> **YOUR GOAL**: Where a line of the entries below includes the string "scostamenti", count it. Give only the resulting number.

> **SOURCE MATERIAL**:
-- Opening Marker --

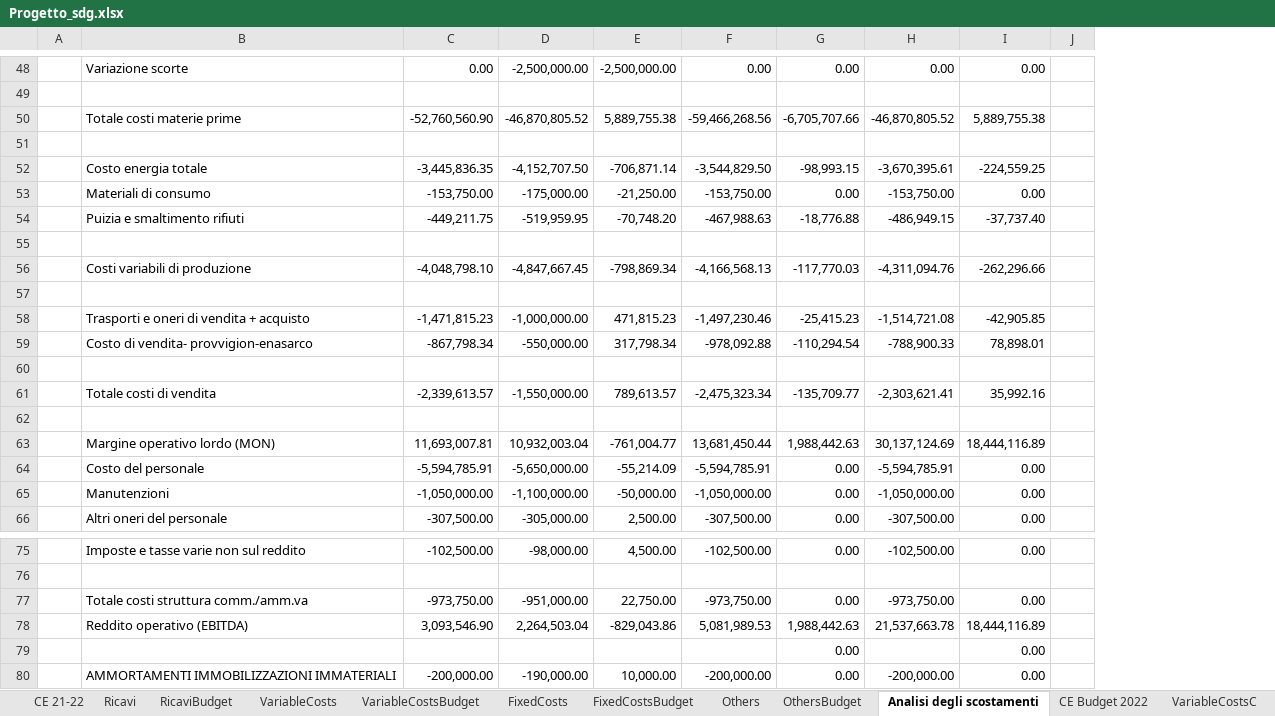
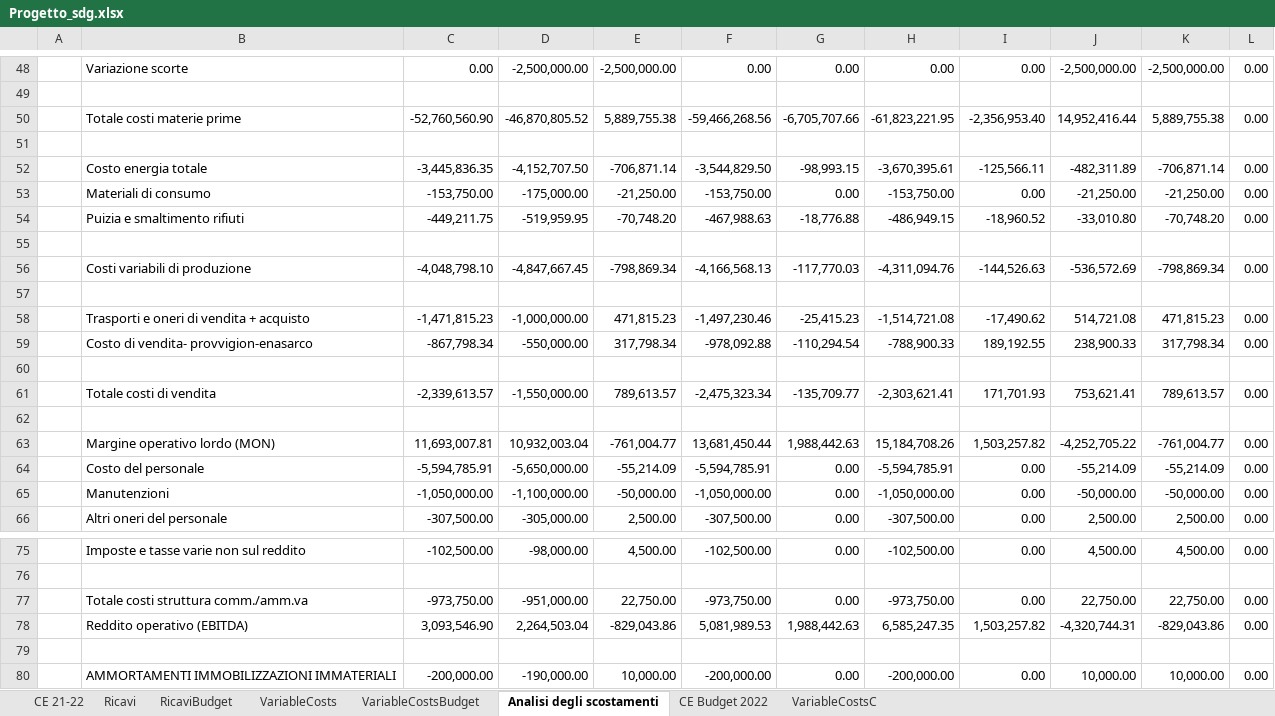
Before and after one commit to Algeri4/script-analisi-scostamenti, an Excel workbook: Progetto_sdg.xlsx, sheet Analisi degli scostamenti, drawn as a sheet; only a part is shown, gaps mark what is left out; values as stored, in another font and other column widths than the file's, no cell formats; removed rows and columns are numbered as before the commit, all else as after; the diff covers the shown part only; the diff names each change by its address in the sheet, - before the commit and + after, or states it on an @@ line.

```diff
--- a/Progetto_sdg.xlsx (sheet Analisi degli scostamenti)
+++ b/Progetto_sdg.xlsx (sheet Analisi degli scostamenti)
@@ sheet tab hidden: FixedCosts @@
@@ sheet tab hidden: FixedCostsBudget @@
@@ sheet tab hidden: Others @@
@@ sheet tab hidden: OthersBudget @@
-column J, empty
+column J, rows 48-66: -2,500,000.00 |  | 14,952,416.44 |  | -482,311.89 | -21,250.00 | -33,010.80 |  | -536,572.69 |  | 514,721.08 | 238,900.33 |  | 753,621.41 |  | -4,252,705.22 | -55,214.09 | -50,000.00 | 2,500.00; rows 75-80: 4,500.00 |  | 22,750.00 | -4,320,744.31 |  | 10,000.00
+column K, rows 48-66: -2,500,000.00 |  | 5,889,755.38 |  | -706,871.14 | -21,250.00 | -70,748.20 |  | -798,869.34 |  | 471,815.23 | 317,798.34 |  | 789,613.57 |  | -761,004.77 | -55,214.09 | -50,000.00 | 2,500.00; rows 75-80: 4,500.00 |  | 22,750.00 | -829,043.86 |  | 10,000.00
+column L, rows 48-66: 0.00 |  | 0.00 |  | 0.00 | 0.00 | 0.00 |  | 0.00 |  | 0.00 | 0.00 |  | 0.00 |  | 0.00 | 0.00 | 0.00 | 0.00; rows 75-80: 0.00 |  | 0.00 | 0.00 |  | 0.00
-H50: -46,870,805.52
+H50: -61,823,221.95
-I50: 5,889,755.38
+I50: -2,356,953.40
-I52: -224,559.25
+I52: -125,566.11
-I54: -37,737.40
+I54: -18,960.52
-I56: -262,296.66
+I56: -144,526.63
-I58: -42,905.85
+I58: -17,490.62
-I59: 78,898.01
+I59: 189,192.55
-I61: 35,992.16
+I61: 171,701.93
-H63: 30,137,124.69
+H63: 15,184,708.26
-I63: 18,444,116.89
+I63: 1,503,257.82
-H78: 21,537,663.78
+H78: 6,585,247.35
-I78: 18,444,116.89
+I78: 1,503,257.82
-row 79:  |  |  |  |  |  | 0.00 |  | 0.00
+row 79: (empty)
```
Also changed, not shown: 2 added rows, 2 removed rows and 39 edited cells elsewhere in this sheet, cell formats, formulas that keep their value.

-- Closing Marker --

> **TASK OUTPUT**: 3